In times when it is tough to source ammunition – or it is prohibitively expensive – we need to look to more affordable shooting options to ensure there is no degradation in our skillset of shooting. Sometimes people can look to achieve this by doing dry-fire practice in the comfortable confines of their home. At the same time, we need some recoil and full-on weapon manipulations. That said, those are all of the reasons why MDT (among many others) have looked to build .22 LR firearms that mimic or match their competitive, centerfire counterparts.
In one of our recent YouTube videos, we build an economical crossover rifle that is optimal for training, hunting, and competition.

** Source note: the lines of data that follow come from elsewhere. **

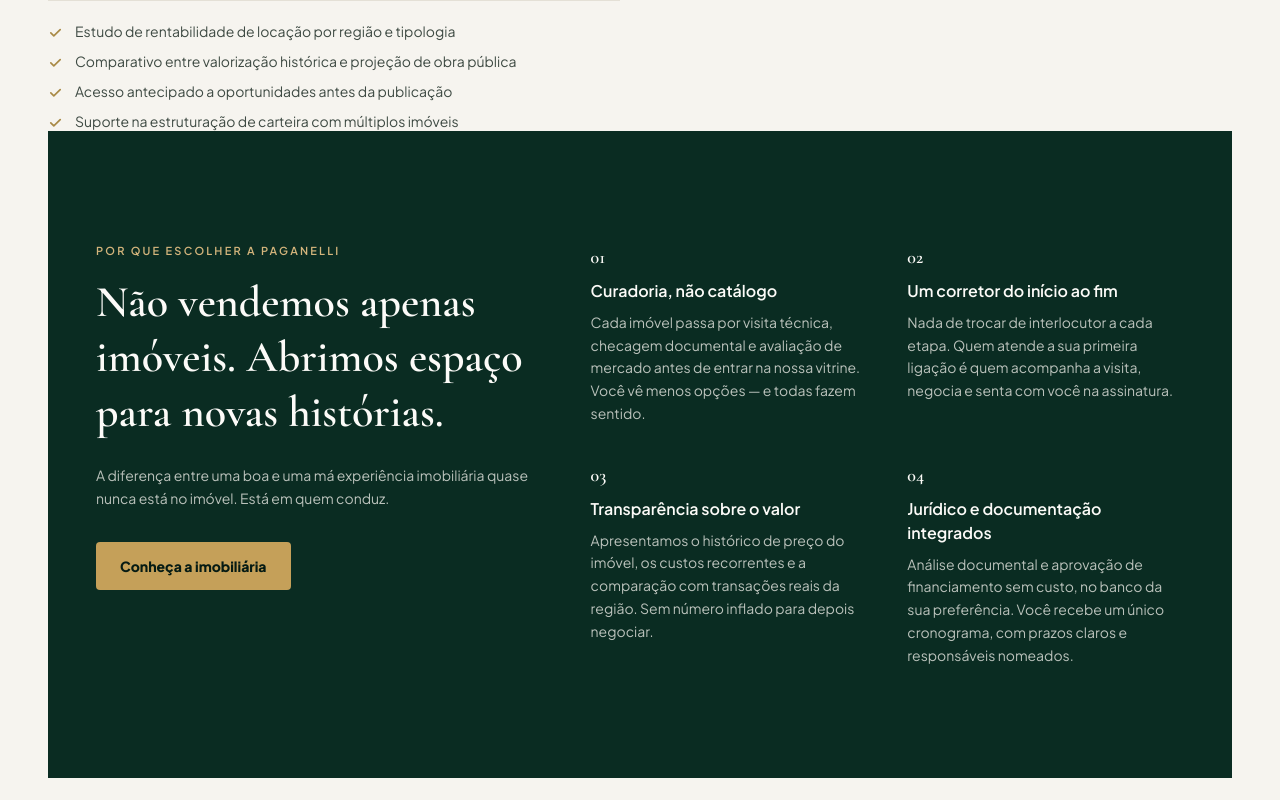
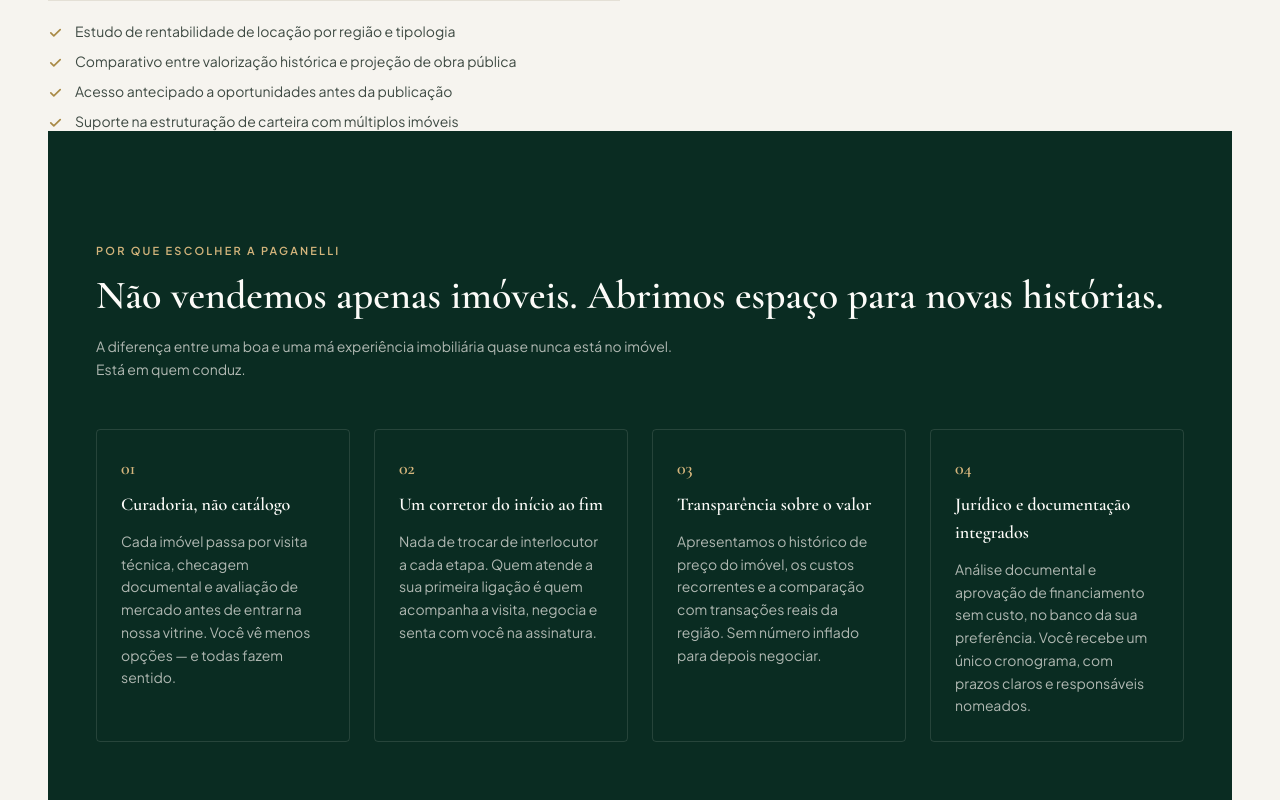
Before and after one commit to alanrisso-coder/paganelliimoveis, a Next.js app in the folder plataforma/: page /servicos in a window 1280 px wide. Shown: the part 1400-2200 px from the top of the page. Built offline with nearby package versions, Linux system fonts and the light colour scheme.

Commit message:
Reformatar seção Por que escolher com layout de cards alinhado

```diff
--- a/plataforma/src/app/(site)/servicos/page.tsx
+++ b/plataforma/src/app/(site)/servicos/page.tsx
@@ -122,58 +122,45 @@
         </div>
 
       {/* ------------------------------------------------- Por que escolher */}
-      <section className="bg-verde-900 text-areia-100">
-        <div className="container-paganelli grid gap-14 py-20 lg:grid-cols-[0.85fr_1.15fr] lg:py-28">
-          <div>
-            <p className="eyebrow text-dourado-400">Por que escolher a Paganelli</p>
-            <h2 className="mt-4 font-display text-3xl leading-tight text-areia-50 lg:text-[2.75rem]">
-              Não vendemos apenas imóveis. Abrimos espaço para novas histórias.
-            </h2>
-            <p className="mt-6 max-w-md text-sm leading-relaxed text-areia-100/75">
-              A diferença entre uma boa e uma má experiência imobiliária quase nunca está no
-              imóvel. Está em quem conduz.
-            </p>
-            <Link
-              href="/sobre"
-              className="mt-8 inline-block rounded-sm bg-dourado-500 px-6 py-3.5 text-sm font-extrabold text-verde-950 transition-colors hover:bg-dourado-400"
-            >
-              Conheça a imobiliária
-            </Link>
-          </div>
+      <section className="bg-verde-900 py-20 text-areia-100 lg:py-28">
+        <div className="container-paganelli">
+          <p className="eyebrow text-dourado-400">Por que escolher a Paganelli</p>
+          <h2 className="mt-3 font-display text-3xl text-areia-50 lg:text-[2.5rem]">
+            Não vendemos apenas imóveis. Abrimos espaço para novas histórias.
+          </h2>
+          <p className="mt-4 max-w-xl text-sm leading-relaxed text-areia-100/70">
+            A diferença entre uma boa e uma má experiência imobiliária quase nunca está no imóvel. Está em quem conduz.
+          </p>
 
-          <ul className="grid gap-x-10 gap-y-9 sm:grid-cols-2">
-            <li>
-              <p className="font-display text-lg text-areia-50">01</p>
-              <h3 className="mt-2 text-base font-bold text-areia-50">Curadoria, não catálogo</h3>
-              <p className="mt-2 text-sm leading-relaxed text-areia-100/75">
-                Cada imóvel passa por visita técnica, checagem documental e avaliação de mercado antes de entrar na
-                nossa vitrine. Você vê menos opções — e todas fazem sentido.
-              </p>
-            </li>
-            <li>
-              <p className="font-display text-lg text-areia-50">02</p>
-              <h3 className="mt-2 text-base font-bold text-areia-50">Um corretor do início ao fim</h3>
-              <p className="mt-2 text-sm leading-relaxed text-areia-100/75">
-                Nada de trocar de interlocutor a cada etapa. Quem atende a sua primeira ligação é quem
-                acompanha a visita, negocia e senta com você na assinatura.
-              </p>
-            </li>
-            <li>
-              <p className="font-display text-lg text-areia-50">03</p>
-              <h3 className="mt-2 text-base font-bold text-areia-50">Transparência sobre o valor</h3>
-              <p className="mt-2 text-sm leading-relaxed text-areia-100/75">
-                Apresentamos o histórico de preço do imóvel, os custos recorrentes e a comparação com transações reais
-                da região. Sem número inflado para depois negociar.
-              </p>
-            </li>
-            <li>
-              <p className="font-display text-lg text-areia-50">04</p>
-              <h3 className="mt-2 text-base font-bold text-areia-50">Jurídico e documentação integrados</h3>
-              <p className="mt-2 text-sm leading-relaxed text-areia-100/75">
-                Análise documental e aprovação de financiamento sem custo, no banco da sua preferência. Você recebe um
-                único cronograma, com prazos claros e responsáveis nomeados.
-              </p>
-            </li>
+          <ul className="mt-12 grid gap-6 sm:grid-cols-2 lg:grid-cols-4">
+            {[
+              {
+                numero: "01",
+                titulo: "Curadoria, não catálogo",
+                texto: "Cada imóvel passa por visita técnica, checagem documental e avaliação de mercado antes de entrar na nossa vitrine. Você vê menos opções — e todas fazem sentido."
+              },
+              {
+                numero: "02",
+                titulo: "Um corretor do início ao fim",
+                texto: "Nada de trocar de interlocutor a cada etapa. Quem atende a sua primeira ligação é quem acompanha a visita, negocia e senta com você na assinatura."
+              },
+              {
+                numero: "03",
+                titulo: "Transparência sobre o valor",
+                texto: "Apresentamos o histórico de preço do imóvel, os custos recorrentes e a comparação com transações reais da região. Sem número inflado para depois negociar."
+              },
+              {
+                numero: "04",
+                titulo: "Jurídico e documentação integrados",
+                texto: "Análise documental e aprovação de financiamento sem custo, no banco da sua preferência. Você recebe um único cronograma, com prazos claros e responsáveis nomeados."
+              }
+            ].map((item) => (
+              <li key={item.numero} className="rounded-sm border border-areia-100/12 p-6">
+                <p className="font-display text-lg text-dourado-400">{item.numero}</p>
+                <h3 className="mt-2 font-display text-lg text-areia-50">{item.titulo}</h3>
+                <p className="mt-3 text-sm leading-relaxed text-areia-100/70">{item.texto}</p>
+              </li>
+            ))}
           </ul>
         </div>
       </section>
```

To start this build process, we used a CZ 457 action. This action was chosen because they are high-quality, affordable, and have a lot of aftermarket components. We decided on a stainless steel fluted barrel from International Barrels. After a Timney trigger upgrade, the CZ 457 barreled action was dropped into the MDT XRS Chassis System.

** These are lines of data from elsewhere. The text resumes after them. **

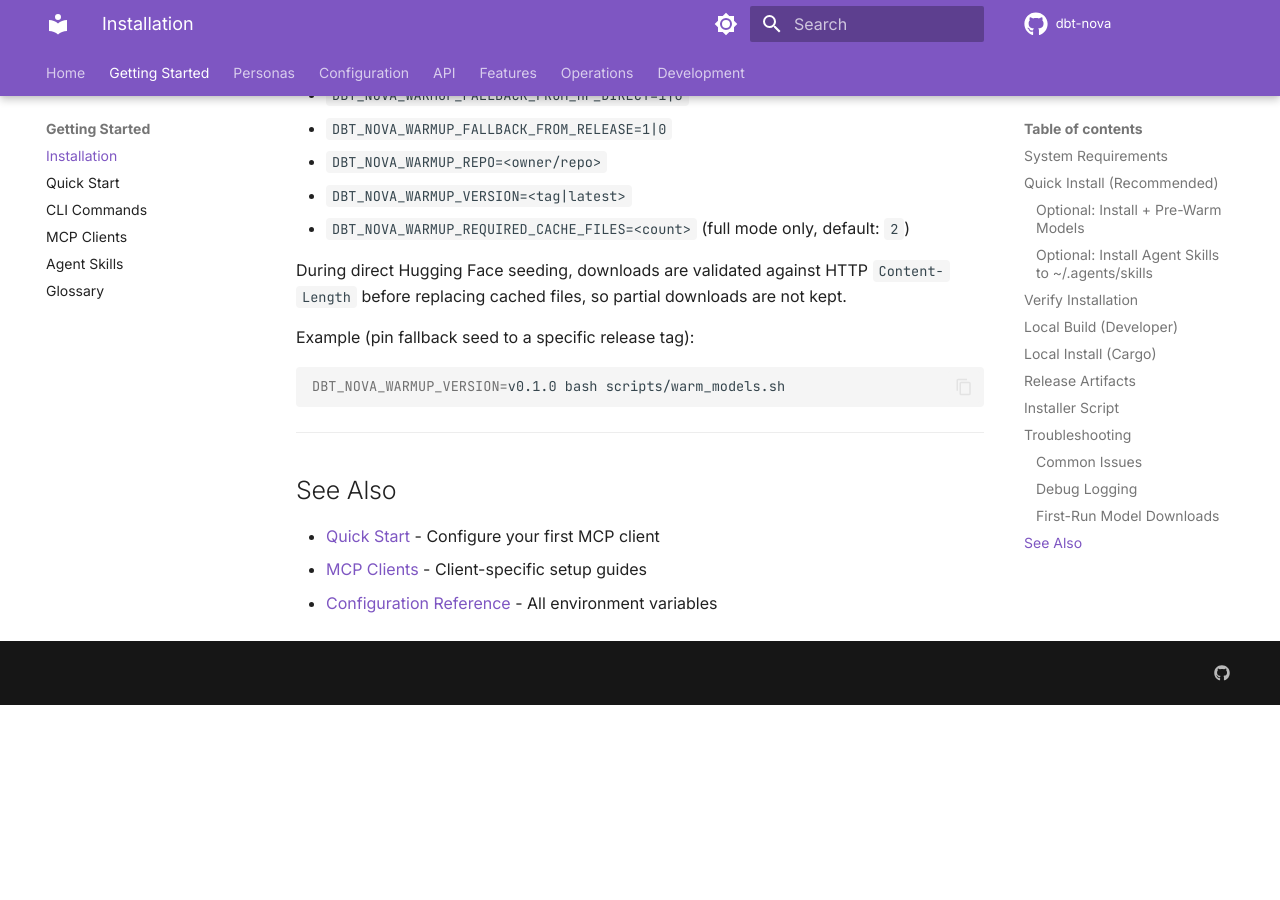
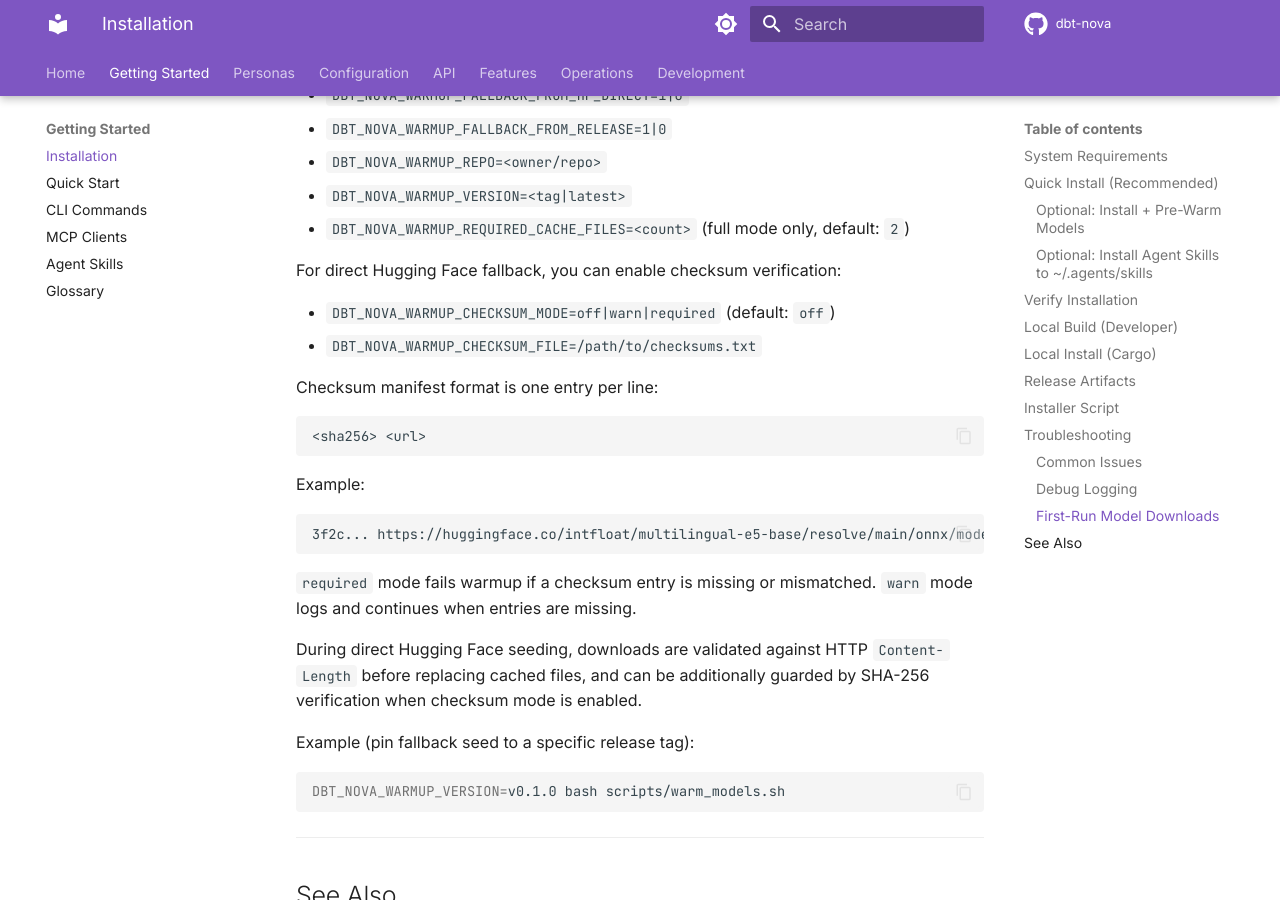
Before and after one commit to joe-broadhead/dbt-nova, an MkDocs documentation site: the page built from docs/getting-started/installation.md, in a window 1280 px wide and 900 px high, scrolled down 5807 px. Built offline with MkDocs 1.6.1 and Material for MkDocs 9.7.7, drawn with Linux system fonts in a browser that asks for light colours; comment, search, counter and statistics services are not loaded; before the commit the page ends 6512 px from its top, so only the background shows below that.

Commit message:
Add warmup checksum controls and .env gitignore hygiene
* Harden warm-model downloads and ignore local env files

* Enforce checksum failures for cached warmup files

* Re-download cached models after checksum mismatch

* docs: expand checksum example for required warmup mode

* fix: normalize checksum manifest line endings

* fix: only purge cached warmup files on hash mismatch

* fix: preserve checksum verifier status for cached files

````diff
--- a/docs/getting-started/installation.md
+++ b/docs/getting-started/installation.md
@@ -254,9 +254,29 @@ You can control this behavior with:
 - `DBT_NOVA_WARMUP_VERSION=<tag|latest>`
 - `DBT_NOVA_WARMUP_REQUIRED_CACHE_FILES=<count>` (full mode only, default: `2`)
 
+For direct Hugging Face fallback, you can enable checksum verification:
+
+- `DBT_NOVA_WARMUP_CHECKSUM_MODE=off|warn|required` (default: `off`)
+- `DBT_NOVA_WARMUP_CHECKSUM_FILE=/path/to/checksums.txt`
+
+Checksum manifest format is one entry per line:
+
+```text
+<sha256> <url>
+```
+
+Example:
+
+```text
+3f2c... https://huggingface.co/intfloat/multilingual-e5-base/resolve/main/onnx/model.onnx
+```
+
+`required` mode fails warmup if a checksum entry is missing or mismatched.
+`warn` mode logs and continues when entries are missing.
+
 During direct Hugging Face seeding, downloads are validated against HTTP
-`Content-Length` before replacing cached files, so partial downloads are not
-kept.
+`Content-Length` before replacing cached files, and can be additionally guarded
+by SHA-256 verification when checksum mode is enabled.
 
 Example (pin fallback seed to a specific release tag):
 
````
Also changed, not shown: README.md (+5 -0 lines), docs/getting-started/quickstart.md (+2 -0 lines), 3 other files.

The MDT XRS chassis is a crossover chassis that allows for a lot of customization for either competition or hunting. We added The XRS Enclosed Forend for this build, which features a full-length ARCA rail and M-LOK attachment points. A top rail acts as a mirage shield or becomes a mount for night vision devices or prisms. An internal weight was also embedded inside the XRS chassis for balance and recoil mitigation.

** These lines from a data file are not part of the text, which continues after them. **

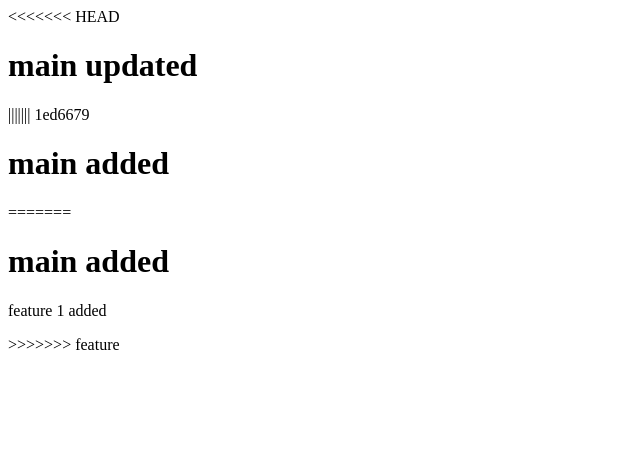
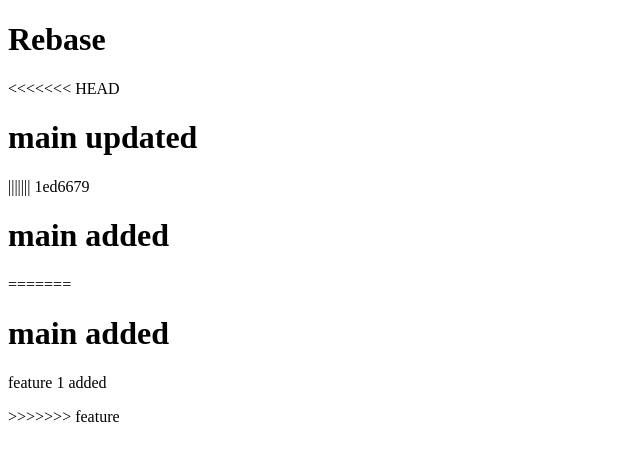
Before and after one commit to SRIHARI-VB/LearnGit, a plain HTML site: page index.html in a window 1280 px wide. Shown: the whole page, without its empty margins (0-640 px from the left). Drawn offline with nearby package versions, Linux system fonts and the light colour scheme.

Commit message:
Rebase flow

```diff
--- a/index.html
+++ b/index.html
@@ -6,6 +6,7 @@
     <title>Document</title>
 </head>
 <body>
+    <h1>Rebase</h1>
 <<<<<<< HEAD
 <h1>main updated</h1>
 ||||||| 1ed6679
```
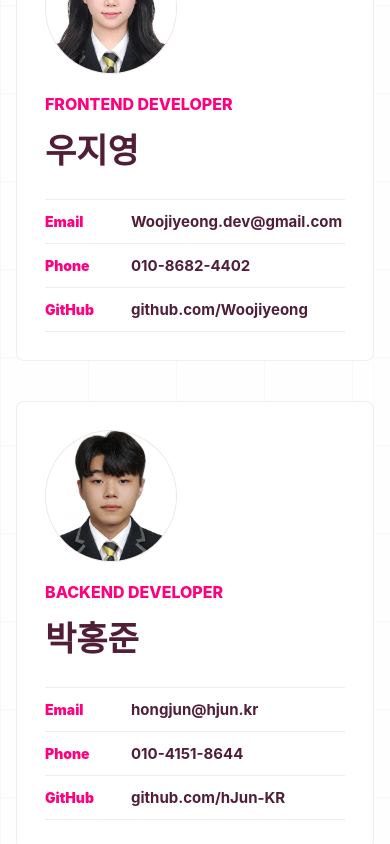
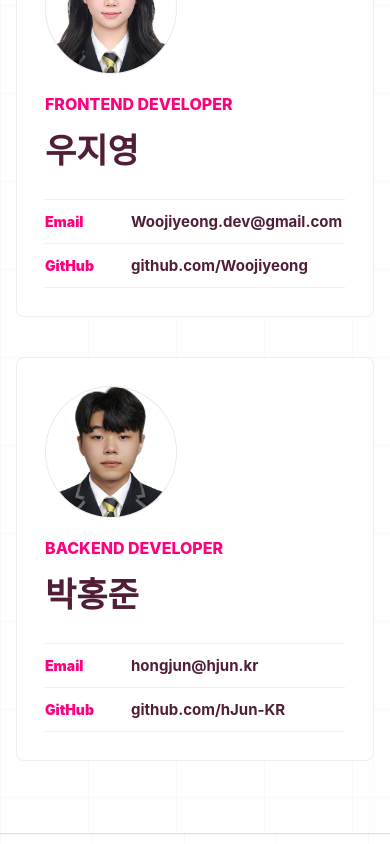
Before and after one commit to Woojiyeong/OMO_WEB, a React (Vite) app: page /#home in a window 390 px wide. Shown: the part 7211-8055 px from the top of the page. Built offline with nearby package versions, Linux system fonts and the light colour scheme.

Commit message:
Remove phone numbers from developer profiles in DeveloperSection

```diff
--- a/src/components/landing/DeveloperSection.jsx
+++ b/src/components/landing/DeveloperSection.jsx
@@ -3,7 +3,6 @@ const developers = [
     name: "우지영",
     role: "Frontend Developer",
     email: "Woojiyeong.dev@gmail.com",
-    phone: "010-8682-4402",
     github: "github.com/Woojiyeong",
     image: "/Proflie/woojiyeong.jpg",
   },
@@ -11,7 +10,6 @@ const developers = [
     name: "박홍준",
     role: "Backend Developer",
     email: "hongjun@hjun.kr",
-    phone: "010-4151-8644",
     github: "github.com/hJun-KR",
     image: "/Proflie/parkhongjun.png",
   },
@@ -53,14 +51,6 @@ function DeveloperSection() {
                   </dd>
                 </div>
                 <div>
-                  <dt>Phone</dt>
-                  <dd>
-                    <a href={`tel:${developer.phone.replaceAll("-", "")}`}>
-                      {developer.phone}
-                    </a>
-                  </dd>
-                </div>
-                <div>
                   <dt>GitHub</dt>
                   <dd>
                     <a
```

Other components include the MDT GRND-POD bipod, which can easily slide back and forth along the ARCA rail. Also, a pair of MDT Elite Rings secured the Vortex PST 5-25x50mm riflescope that was attached atop the action. A first focal plane (FFP) scope was chosen because this rifle would be used for hunting and competitive shooting.
The new MDT GRND-POD bipod is a lightweight highly adaptable bipod.
With the build of the actual rifle complete, we headed to the range to gather data. A series of the 5-shot groups augmented by a chronograph gave us the necessary data for our Kestrel. After getting a solid zero, we shot some 1/4" gongs at 100 yards. Next, we pushed out to 384 yards with no problems.